*Problem to solve:* Return all lines from the entries below in which the word "Videos" is present.

*Available records:*
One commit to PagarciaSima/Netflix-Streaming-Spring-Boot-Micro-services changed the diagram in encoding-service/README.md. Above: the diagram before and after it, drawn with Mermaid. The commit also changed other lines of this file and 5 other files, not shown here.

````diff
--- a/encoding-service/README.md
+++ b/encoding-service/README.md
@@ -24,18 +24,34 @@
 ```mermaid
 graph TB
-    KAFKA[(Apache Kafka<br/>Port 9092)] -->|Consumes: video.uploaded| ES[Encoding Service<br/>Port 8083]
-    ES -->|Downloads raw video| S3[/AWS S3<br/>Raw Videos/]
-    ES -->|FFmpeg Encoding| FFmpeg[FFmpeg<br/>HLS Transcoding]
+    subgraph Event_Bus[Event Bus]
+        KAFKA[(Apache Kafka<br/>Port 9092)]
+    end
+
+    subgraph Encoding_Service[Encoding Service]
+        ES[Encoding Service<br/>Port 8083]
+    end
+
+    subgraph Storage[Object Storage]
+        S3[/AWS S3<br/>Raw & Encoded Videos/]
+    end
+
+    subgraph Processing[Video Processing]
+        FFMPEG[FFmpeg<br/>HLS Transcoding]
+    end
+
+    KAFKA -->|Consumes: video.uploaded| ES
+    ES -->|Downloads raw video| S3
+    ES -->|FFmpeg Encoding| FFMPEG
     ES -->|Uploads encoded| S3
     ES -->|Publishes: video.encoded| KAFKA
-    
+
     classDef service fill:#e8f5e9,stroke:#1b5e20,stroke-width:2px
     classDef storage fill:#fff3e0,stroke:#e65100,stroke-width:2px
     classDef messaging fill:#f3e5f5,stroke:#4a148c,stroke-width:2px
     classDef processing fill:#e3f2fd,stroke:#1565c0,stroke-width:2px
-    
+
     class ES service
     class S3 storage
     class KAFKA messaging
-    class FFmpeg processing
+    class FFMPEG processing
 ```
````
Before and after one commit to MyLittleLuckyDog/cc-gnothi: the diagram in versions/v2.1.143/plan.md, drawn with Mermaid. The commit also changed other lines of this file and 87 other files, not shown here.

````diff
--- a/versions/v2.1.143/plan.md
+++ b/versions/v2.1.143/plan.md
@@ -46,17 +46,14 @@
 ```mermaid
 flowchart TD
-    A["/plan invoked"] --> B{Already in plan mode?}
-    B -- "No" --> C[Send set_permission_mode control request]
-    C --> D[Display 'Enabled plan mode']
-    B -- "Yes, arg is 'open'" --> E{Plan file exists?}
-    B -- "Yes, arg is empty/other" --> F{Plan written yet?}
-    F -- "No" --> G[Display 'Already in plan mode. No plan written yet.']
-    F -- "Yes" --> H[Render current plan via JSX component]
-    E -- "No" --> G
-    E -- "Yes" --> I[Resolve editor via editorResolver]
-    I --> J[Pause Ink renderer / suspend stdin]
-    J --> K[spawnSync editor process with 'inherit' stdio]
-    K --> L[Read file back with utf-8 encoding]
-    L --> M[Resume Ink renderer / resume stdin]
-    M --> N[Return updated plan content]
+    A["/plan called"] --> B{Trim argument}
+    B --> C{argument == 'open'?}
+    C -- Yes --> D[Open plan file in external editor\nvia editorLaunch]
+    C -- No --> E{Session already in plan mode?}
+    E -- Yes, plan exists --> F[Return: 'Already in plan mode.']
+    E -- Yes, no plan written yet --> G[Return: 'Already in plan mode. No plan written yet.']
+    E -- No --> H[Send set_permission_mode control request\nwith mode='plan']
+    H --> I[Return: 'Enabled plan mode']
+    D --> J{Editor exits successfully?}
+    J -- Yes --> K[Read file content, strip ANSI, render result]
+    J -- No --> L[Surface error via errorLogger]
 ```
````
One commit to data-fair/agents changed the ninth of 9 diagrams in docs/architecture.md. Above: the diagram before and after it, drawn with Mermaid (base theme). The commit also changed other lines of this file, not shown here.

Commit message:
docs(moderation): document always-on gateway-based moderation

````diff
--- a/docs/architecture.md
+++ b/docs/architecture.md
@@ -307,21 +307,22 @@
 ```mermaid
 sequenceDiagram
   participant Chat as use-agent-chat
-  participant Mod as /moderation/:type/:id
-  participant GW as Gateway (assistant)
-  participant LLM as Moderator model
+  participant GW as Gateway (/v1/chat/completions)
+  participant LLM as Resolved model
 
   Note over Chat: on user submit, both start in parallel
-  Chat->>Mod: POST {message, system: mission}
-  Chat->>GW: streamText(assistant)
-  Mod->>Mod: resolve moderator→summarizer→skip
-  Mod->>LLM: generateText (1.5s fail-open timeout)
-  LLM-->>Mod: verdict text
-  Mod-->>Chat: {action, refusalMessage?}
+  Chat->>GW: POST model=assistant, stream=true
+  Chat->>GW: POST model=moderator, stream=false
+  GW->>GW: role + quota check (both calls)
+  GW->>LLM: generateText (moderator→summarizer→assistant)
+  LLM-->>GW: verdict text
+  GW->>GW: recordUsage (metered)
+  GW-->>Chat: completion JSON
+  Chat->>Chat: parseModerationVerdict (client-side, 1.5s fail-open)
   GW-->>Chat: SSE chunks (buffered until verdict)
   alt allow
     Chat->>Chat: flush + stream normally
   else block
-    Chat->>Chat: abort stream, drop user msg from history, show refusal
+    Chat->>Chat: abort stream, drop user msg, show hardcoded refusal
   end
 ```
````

*Solution to the exercise:*
-    ES -->|Downloads raw video| S3[/AWS S3<br/>Raw Videos/]
+        S3[/AWS S3<br/>Raw & Encoded Videos/]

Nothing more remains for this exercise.